[Material for the task — start]
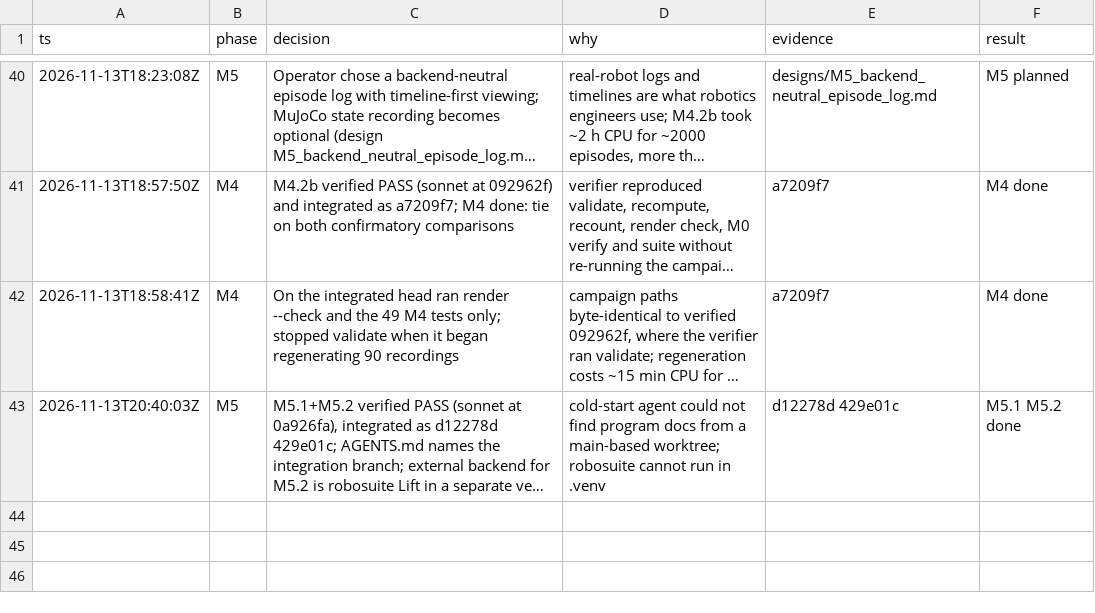
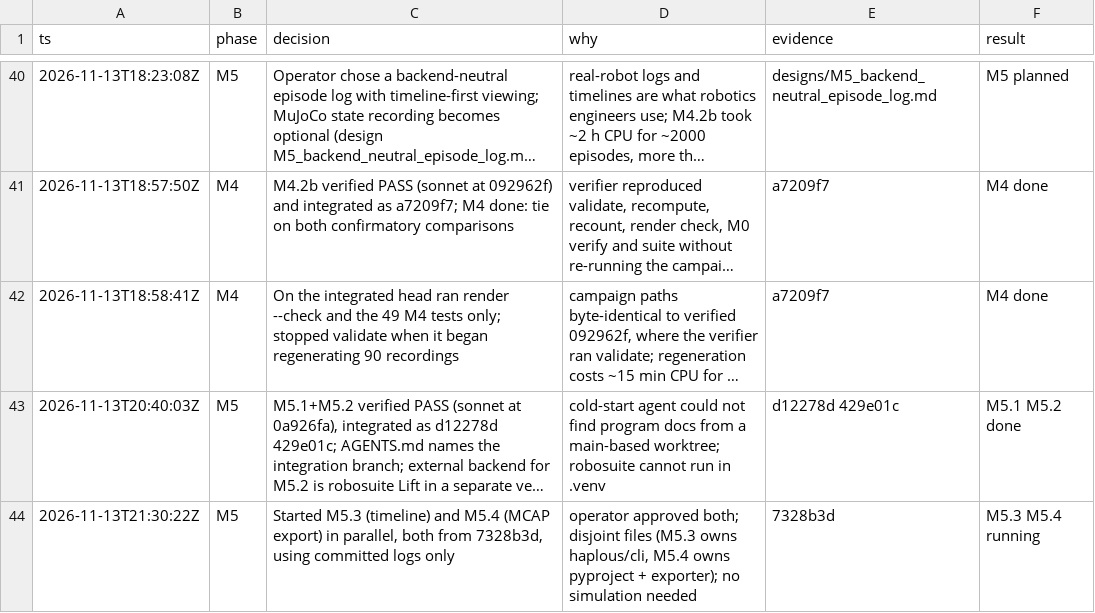
Before and after one commit to kodingcills/pinn_mvp, a TSV file: docs/eval_program/DECISIONS.tsv, drawn as a sheet; only a part is shown, gaps mark what is left out; long unchanged cells end in …; the diff names each change by its address in the sheet, - before the commit and + after, or states it on an @@ line.

```diff
--- a/docs/eval_program/DECISIONS.tsv
+++ b/docs/eval_program/DECISIONS.tsv
+row 44: 2026-11-13T21:30:22Z | M5 | Started M5.3 (timeline) and M5.4 (MCAP export) in parallel, both from 7328b3d, using committed logs only | operator approved both; disjoint files (M5.3 owns haplous/cli, M5.4 owns pyproject + exporter); no simulation needed | 7328b3d | M5.3 M5.4 running
```
Also changed, not shown: 1 other file.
[Material for the task — finish]
Apart from the pictures, repeat every entry exactly.

Before and after one commit to kodingcills/pinn_mvp, a TSV file: docs/eval_program/DECISIONS.tsv, drawn as a sheet; only a part is shown, gaps mark what is left out; long unchanged cells end in …; the diff names each change by its address in the sheet, - before the commit and + after, or states it on an @@ line.

```diff
--- a/docs/eval_program/DECISIONS.tsv
+++ b/docs/eval_program/DECISIONS.tsv
+row 44: 2026-11-13T21:30:22Z | M5 | Started M5.3 (timeline) and M5.4 (MCAP export) in parallel, both from 7328b3d, using committed logs only | operator approved both; disjoint files (M5.3 owns haplous/cli, M5.4 owns pyproject + exporter); no simulation needed | 7328b3d | M5.3 M5.4 running
```
Also changed, not shown: 1 other file.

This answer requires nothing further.